Obesity now presents as a major public health epidemic in both the developed and
the developing world. The worldwide prevalence of obesity more than doubled b
between 1980 and 2014. The following examples provide a glimpse of the
prevalence of obesity (http://www.who.int/mediacentre/factsheets/fs311/en/)
- 2.1 billion people – nearly 30 per cent of the world’s population – are either obese or overweight.
- 39 per cent of adults aged 18 years and over were overweight in 2014, and 13 per cent were obese.
- 42 million children under the age of five were overweight or obese in 2013.
Reflecting on Healthy Lives and Well-Being for All
The Bible rates health as being very important. John, in his third letter, writes to
Gaius: ‘Dear friend, I pray that you may enjoy good health and that all may go well
with you, even as your soul is getting along well’ (3 John 2 New International
Version). As humans, our mind, spiritual nature and body are all interrelated and
interdependent. What affects one affects the other. If our bodies are misused, our
minds and spiritual natures cannot become what God ordained they should.
Paul, in his letter to the church in Rome, writes about placing our lives before God:
‘So here’s what I want you to do, God helping you: Take your everyday, ordinary life
– your sleeping, eating, going-to-work, and walking-around life – and place it before
God as an offering. Embracing what God does for you is the best thing you can do
for him. Don’t become so well-adjusted to your culture that you fit into it without
even thinking. Instead, fix your attention on God. You’ll be changed from the inside
out. Readily recognise what he wants from you, and quickly respond to it. Unlike the
culture around you, always dragging you down to its level of immaturity, God brings
the best out of you, develops well-formed maturity in you’
(Romans 12:1-2 The Message).
There is a strong sense that our bodies belong to God. Paul also writes: ‘Do you not
know that your body is a temple of the Holy Spirit who is in you, whom you have
from God, and that you are not your own? For you have been bought with a price.
Therefore, glorify God in your body’ (1 Corinthians 6:19-20).
The health and wellness of the entire person was central to the message and
ministry of Jesus. It continued through the Early Church and is still central today.
This message remains unchanged. God loves us and cares about our spirit, soul
and body. He desires that we love others as we love ourselves. This includes caring
for ourselves and our bodies – the temple of the Holy Spirit.
As we journey through life, we can ask ourselves a number of questions to help
move us to the right perspective. How does ignoring health and wellness, either
spiritual or physical or mental, impact our ability to be a good witness to others; our
ability to glorify, minister and serve God? One of the ways we can glorify God is by
following a lifestyle and behaviour as far as possible that produces health and
wellness rather than choosing to walk down a path leading to disease and sickness.
Practically speaking, as we care for our bodies, we are more likely to remain active
in serving God and others. Maybe we need a health plan!
Reflecting for action and prayer

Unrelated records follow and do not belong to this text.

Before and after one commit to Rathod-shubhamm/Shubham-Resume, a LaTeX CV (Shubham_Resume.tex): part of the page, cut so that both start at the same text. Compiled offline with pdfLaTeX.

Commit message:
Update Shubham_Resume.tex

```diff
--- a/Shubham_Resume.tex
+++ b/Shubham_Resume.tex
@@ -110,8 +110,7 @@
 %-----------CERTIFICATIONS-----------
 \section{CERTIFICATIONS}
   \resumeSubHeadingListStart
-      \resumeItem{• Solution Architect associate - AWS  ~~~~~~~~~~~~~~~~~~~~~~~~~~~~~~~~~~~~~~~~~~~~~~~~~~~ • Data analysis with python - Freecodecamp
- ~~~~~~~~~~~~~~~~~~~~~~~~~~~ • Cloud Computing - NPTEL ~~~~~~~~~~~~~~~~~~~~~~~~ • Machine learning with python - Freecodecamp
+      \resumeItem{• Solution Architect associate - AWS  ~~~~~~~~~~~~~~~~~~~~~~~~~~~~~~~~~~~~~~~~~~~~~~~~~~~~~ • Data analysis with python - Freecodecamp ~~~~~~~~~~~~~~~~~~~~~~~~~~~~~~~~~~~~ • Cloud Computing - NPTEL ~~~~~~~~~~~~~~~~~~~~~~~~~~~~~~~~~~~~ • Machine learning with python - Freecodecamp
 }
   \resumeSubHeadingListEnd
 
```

Please take time to read the focus of the targets (in the left-hand column)
associated with this goal and pray that God will equip and empower people, corps

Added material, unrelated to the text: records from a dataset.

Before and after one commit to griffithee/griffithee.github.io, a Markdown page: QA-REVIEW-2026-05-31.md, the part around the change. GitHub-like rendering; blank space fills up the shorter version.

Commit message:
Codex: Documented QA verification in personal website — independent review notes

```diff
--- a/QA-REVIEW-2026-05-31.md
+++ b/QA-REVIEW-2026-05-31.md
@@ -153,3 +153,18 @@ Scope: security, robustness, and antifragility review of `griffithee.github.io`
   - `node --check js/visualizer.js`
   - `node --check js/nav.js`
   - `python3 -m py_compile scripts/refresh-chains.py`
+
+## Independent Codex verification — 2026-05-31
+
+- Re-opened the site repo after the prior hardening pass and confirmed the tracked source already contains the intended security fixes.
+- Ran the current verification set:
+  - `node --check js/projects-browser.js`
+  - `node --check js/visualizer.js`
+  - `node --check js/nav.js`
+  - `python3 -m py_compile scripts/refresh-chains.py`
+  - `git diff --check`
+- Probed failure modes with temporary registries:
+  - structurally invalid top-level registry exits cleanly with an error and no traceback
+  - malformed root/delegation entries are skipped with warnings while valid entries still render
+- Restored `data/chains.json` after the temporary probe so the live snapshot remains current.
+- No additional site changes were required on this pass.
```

and the international Church to take action as they aim to promote healthy lives and
well-being for all. May we do what we can to assist others to achieve this; but may
we also ensure that we concern ourselves with personal health and wellness.
Specific Prayer Topics
- Pray for those people who are suffering and that hearts may be softened so solutions can be generated and health and other resources can be shared.
- Do we have a plan to achieve and maintain personal physical health and wellness? Have you prayed about it?
- What is your plan for wellness? Is it now, never or on your priority list? Are you still thinking about making a change in your lifestyle that would lead to better physical or mental health? Can you pray about it?
- Do we maintain habits that we know are unhealthy and eventually lead to weight gain, low energy, premature disease – even contradicting Scripture?